Web interface edit records:
■ ■ ■ ■ ■

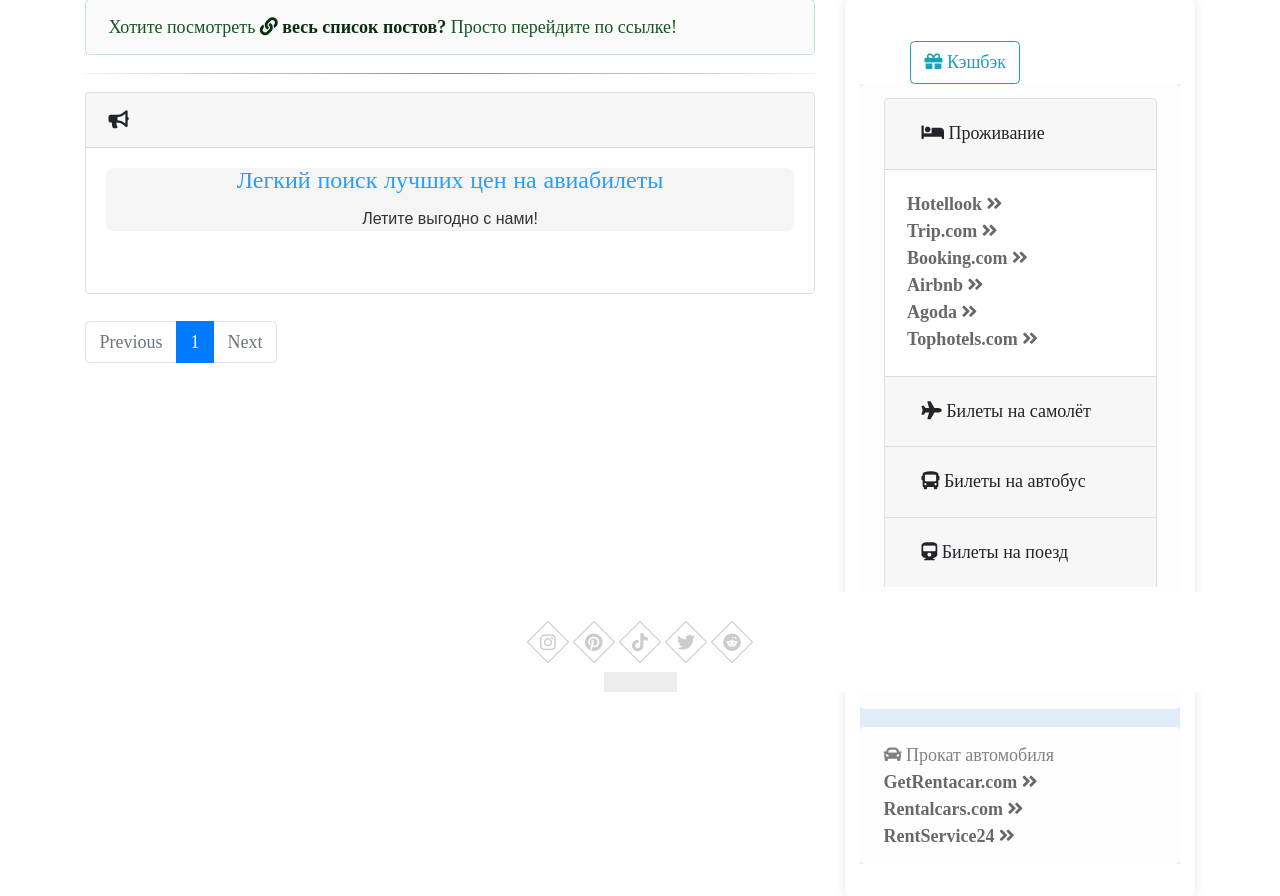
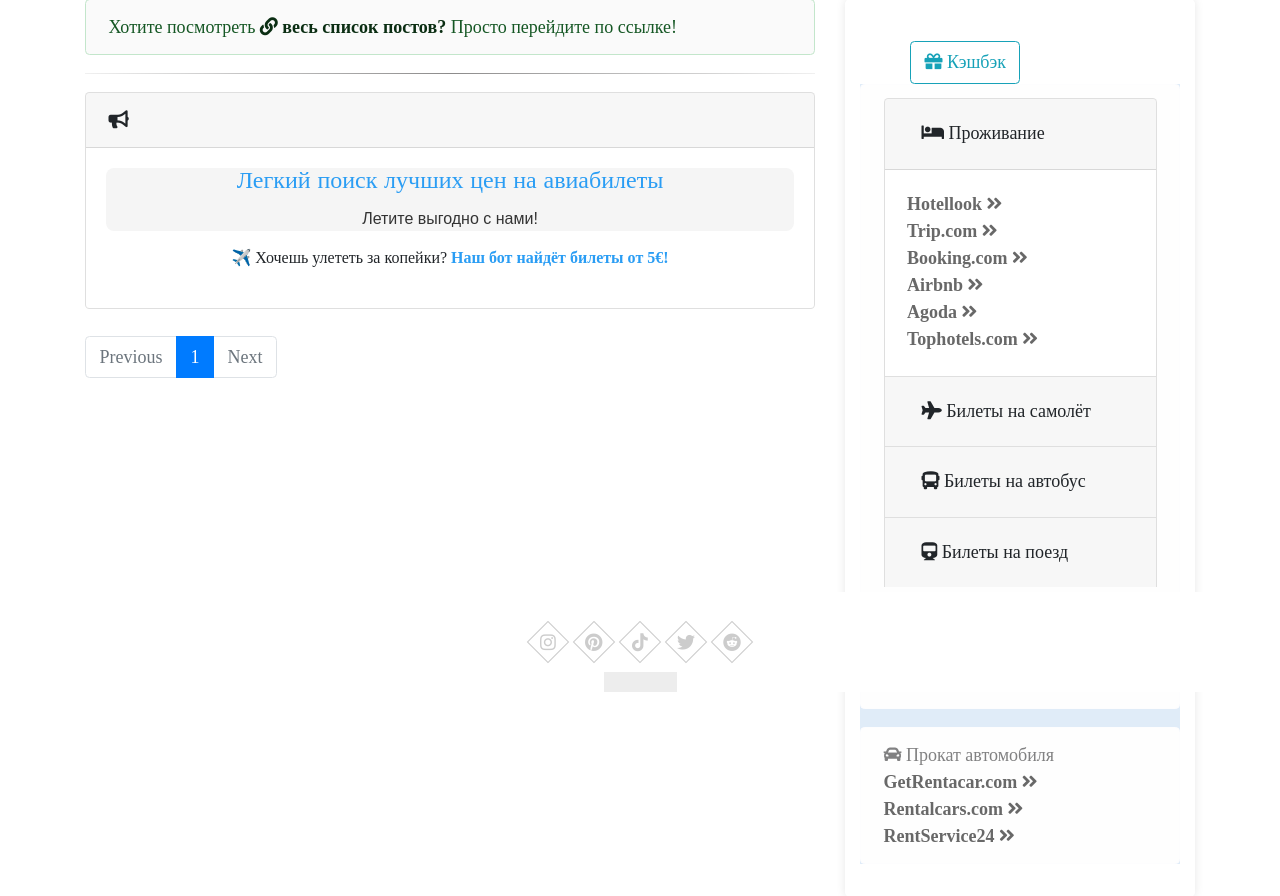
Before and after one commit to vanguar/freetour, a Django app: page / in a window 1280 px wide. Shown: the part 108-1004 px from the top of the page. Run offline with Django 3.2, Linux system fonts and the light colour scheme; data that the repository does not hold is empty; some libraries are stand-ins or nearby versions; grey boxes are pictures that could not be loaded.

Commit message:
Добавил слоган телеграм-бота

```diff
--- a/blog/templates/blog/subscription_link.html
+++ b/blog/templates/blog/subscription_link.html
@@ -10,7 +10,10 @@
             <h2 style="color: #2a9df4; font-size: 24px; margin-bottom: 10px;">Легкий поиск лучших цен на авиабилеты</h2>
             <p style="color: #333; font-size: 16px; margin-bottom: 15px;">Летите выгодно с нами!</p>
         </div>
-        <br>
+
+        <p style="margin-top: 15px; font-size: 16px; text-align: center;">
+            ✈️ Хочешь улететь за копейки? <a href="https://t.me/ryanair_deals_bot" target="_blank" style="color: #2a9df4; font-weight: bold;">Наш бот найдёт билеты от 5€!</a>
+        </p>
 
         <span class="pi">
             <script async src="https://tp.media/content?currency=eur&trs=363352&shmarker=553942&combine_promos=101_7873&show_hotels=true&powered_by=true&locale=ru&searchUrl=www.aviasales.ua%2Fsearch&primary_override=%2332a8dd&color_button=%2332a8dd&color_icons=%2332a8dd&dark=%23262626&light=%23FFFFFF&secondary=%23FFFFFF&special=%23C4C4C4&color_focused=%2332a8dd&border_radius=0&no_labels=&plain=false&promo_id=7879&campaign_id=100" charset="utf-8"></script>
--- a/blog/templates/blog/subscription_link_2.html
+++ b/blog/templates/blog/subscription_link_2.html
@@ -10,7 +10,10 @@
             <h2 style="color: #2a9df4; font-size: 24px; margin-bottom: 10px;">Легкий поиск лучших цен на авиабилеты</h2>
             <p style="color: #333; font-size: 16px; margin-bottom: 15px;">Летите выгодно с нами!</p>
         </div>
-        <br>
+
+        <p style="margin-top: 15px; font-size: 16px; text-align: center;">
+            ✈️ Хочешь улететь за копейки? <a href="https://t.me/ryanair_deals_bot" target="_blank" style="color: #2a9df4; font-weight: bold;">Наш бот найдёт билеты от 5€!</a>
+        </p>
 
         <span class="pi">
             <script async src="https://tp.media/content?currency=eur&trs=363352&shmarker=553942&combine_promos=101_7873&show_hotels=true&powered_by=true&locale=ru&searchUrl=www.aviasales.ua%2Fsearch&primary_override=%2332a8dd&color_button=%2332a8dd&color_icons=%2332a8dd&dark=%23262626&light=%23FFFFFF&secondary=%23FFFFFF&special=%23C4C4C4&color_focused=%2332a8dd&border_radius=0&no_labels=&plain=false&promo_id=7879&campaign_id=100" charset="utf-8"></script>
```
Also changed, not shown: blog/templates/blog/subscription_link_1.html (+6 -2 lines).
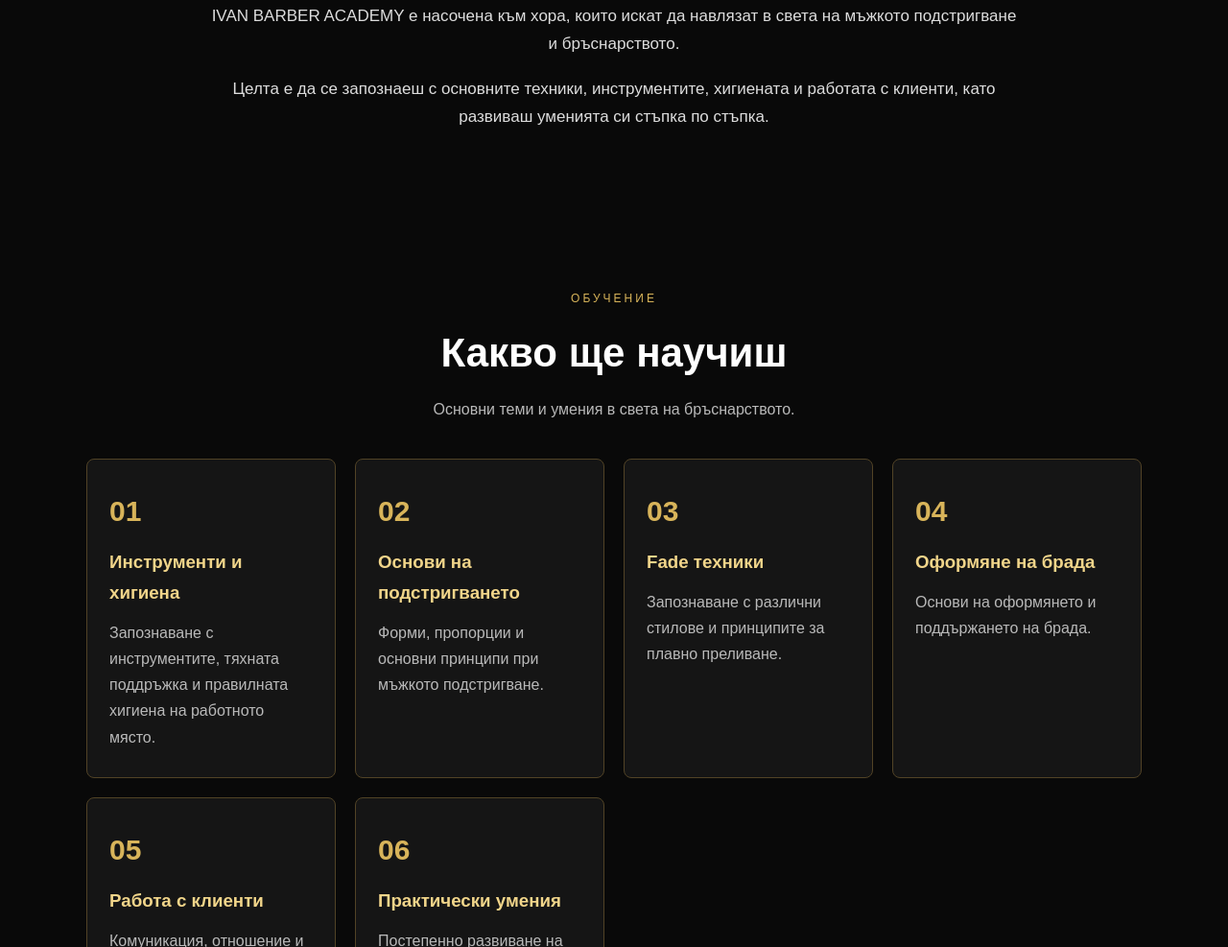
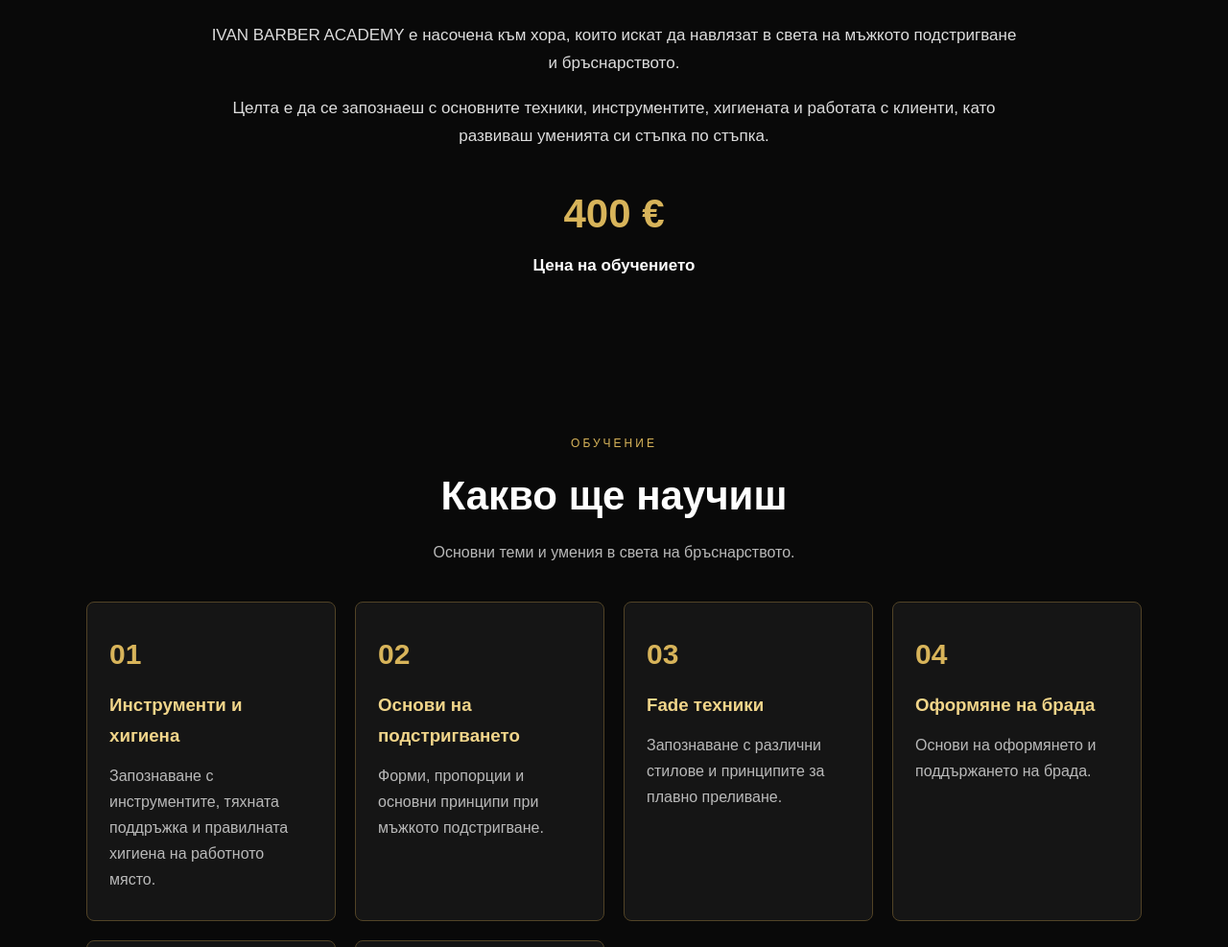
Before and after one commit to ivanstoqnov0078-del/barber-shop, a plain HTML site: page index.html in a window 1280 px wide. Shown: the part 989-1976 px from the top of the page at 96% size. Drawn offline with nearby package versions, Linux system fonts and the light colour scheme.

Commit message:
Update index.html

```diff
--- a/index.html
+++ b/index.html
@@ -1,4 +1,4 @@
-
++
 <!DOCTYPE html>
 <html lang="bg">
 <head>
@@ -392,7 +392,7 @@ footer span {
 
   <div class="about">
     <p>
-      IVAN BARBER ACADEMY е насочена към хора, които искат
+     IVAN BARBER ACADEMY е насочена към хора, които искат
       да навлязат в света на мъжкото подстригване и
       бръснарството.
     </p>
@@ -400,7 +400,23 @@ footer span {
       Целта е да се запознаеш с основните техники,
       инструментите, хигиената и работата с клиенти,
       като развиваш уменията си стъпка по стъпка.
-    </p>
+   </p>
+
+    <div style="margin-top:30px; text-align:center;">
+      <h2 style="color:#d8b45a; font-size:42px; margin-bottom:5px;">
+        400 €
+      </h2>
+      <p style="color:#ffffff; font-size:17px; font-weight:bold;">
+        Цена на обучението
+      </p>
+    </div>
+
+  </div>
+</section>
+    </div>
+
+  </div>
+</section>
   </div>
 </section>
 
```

■ ■ ■ ■ ■

#### WHAT YOU NEED TO DO
Reproduce the data in full. Do not carry over any picture.

#### TASK OUTPUT
Before and after one commit to vanguar/freetour, a Django app: page / in a window 1280 px wide. Shown: the part 108-1004 px from the top of the page. Run offline with Django 3.2, Linux system fonts and the light colour scheme; data that the repository does not hold is empty; some libraries are stand-ins or nearby versions; grey boxes are pictures that could not be loaded.

Commit message:
Добавил слоган телеграм-бота

```diff
--- a/blog/templates/blog/subscription_link.html
+++ b/blog/templates/blog/subscription_link.html
@@ -10,7 +10,10 @@
             <h2 style="color: #2a9df4; font-size: 24px; margin-bottom: 10px;">Легкий поиск лучших цен на авиабилеты</h2>
             <p style="color: #333; font-size: 16px; margin-bottom: 15px;">Летите выгодно с нами!</p>
         </div>
-        <br>
+
+        <p style="margin-top: 15px; font-size: 16px; text-align: center;">
+            ✈️ Хочешь улететь за копейки? <a href="https://t.me/ryanair_deals_bot" target="_blank" style="color: #2a9df4; font-weight: bold;">Наш бот найдёт билеты от 5€!</a>
+        </p>
 
         <span class="pi">
             <script async src="https://tp.media/content?currency=eur&trs=363352&shmarker=553942&combine_promos=101_7873&show_hotels=true&powered_by=true&locale=ru&searchUrl=www.aviasales.ua%2Fsearch&primary_override=%2332a8dd&color_button=%2332a8dd&color_icons=%2332a8dd&dark=%23262626&light=%23FFFFFF&secondary=%23FFFFFF&special=%23C4C4C4&color_focused=%2332a8dd&border_radius=0&no_labels=&plain=false&promo_id=7879&campaign_id=100" charset="utf-8"></script>
--- a/blog/templates/blog/subscription_link_2.html
+++ b/blog/templates/blog/subscription_link_2.html
@@ -10,7 +10,10 @@
             <h2 style="color: #2a9df4; font-size: 24px; margin-bottom: 10px;">Легкий поиск лучших цен на авиабилеты</h2>
             <p style="color: #333; font-size: 16px; margin-bottom: 15px;">Летите выгодно с нами!</p>
         </div>
-        <br>
+
+        <p style="margin-top: 15px; font-size: 16px; text-align: center;">
+            ✈️ Хочешь улететь за копейки? <a href="https://t.me/ryanair_deals_bot" target="_blank" style="color: #2a9df4; font-weight: bold;">Наш бот найдёт билеты от 5€!</a>
+        </p>
 
         <span class="pi">
             <script async src="https://tp.media/content?currency=eur&trs=363352&shmarker=553942&combine_promos=101_7873&show_hotels=true&powered_by=true&locale=ru&searchUrl=www.aviasales.ua%2Fsearch&primary_override=%2332a8dd&color_button=%2332a8dd&color_icons=%2332a8dd&dark=%23262626&light=%23FFFFFF&secondary=%23FFFFFF&special=%23C4C4C4&color_focused=%2332a8dd&border_radius=0&no_labels=&plain=false&promo_id=7879&campaign_id=100" charset="utf-8"></script>
```
Also changed, not shown: blog/templates/blog/subscription_link_1.html (+6 -2 lines).
Before and after one commit to ivanstoqnov0078-del/barber-shop, a plain HTML site: page index.html in a window 1280 px wide. Shown: the part 989-1976 px from the top of the page at 96% size. Drawn offline with nearby package versions, Linux system fonts and the light colour scheme.

Commit message:
Update index.html

```diff
--- a/index.html
+++ b/index.html
@@ -1,4 +1,4 @@
-
++
 <!DOCTYPE html>
 <html lang="bg">
 <head>
@@ -392,7 +392,7 @@ footer span {
 
   <div class="about">
     <p>
-      IVAN BARBER ACADEMY е насочена към хора, които искат
+     IVAN BARBER ACADEMY е насочена към хора, които искат
       да навлязат в света на мъжкото подстригване и
       бръснарството.
     </p>
@@ -400,7 +400,23 @@ footer span {
       Целта е да се запознаеш с основните техники,
       инструментите, хигиената и работата с клиенти,
       като развиваш уменията си стъпка по стъпка.
-    </p>
+   </p>
+
+    <div style="margin-top:30px; text-align:center;">
+      <h2 style="color:#d8b45a; font-size:42px; margin-bottom:5px;">
+        400 €
+      </h2>
+      <p style="color:#ffffff; font-size:17px; font-weight:bold;">
+        Цена на обучението
+      </p>
+    </div>
+
+  </div>
+</section>
+    </div>
+
+  </div>
+</section>
   </div>
 </section>
 
```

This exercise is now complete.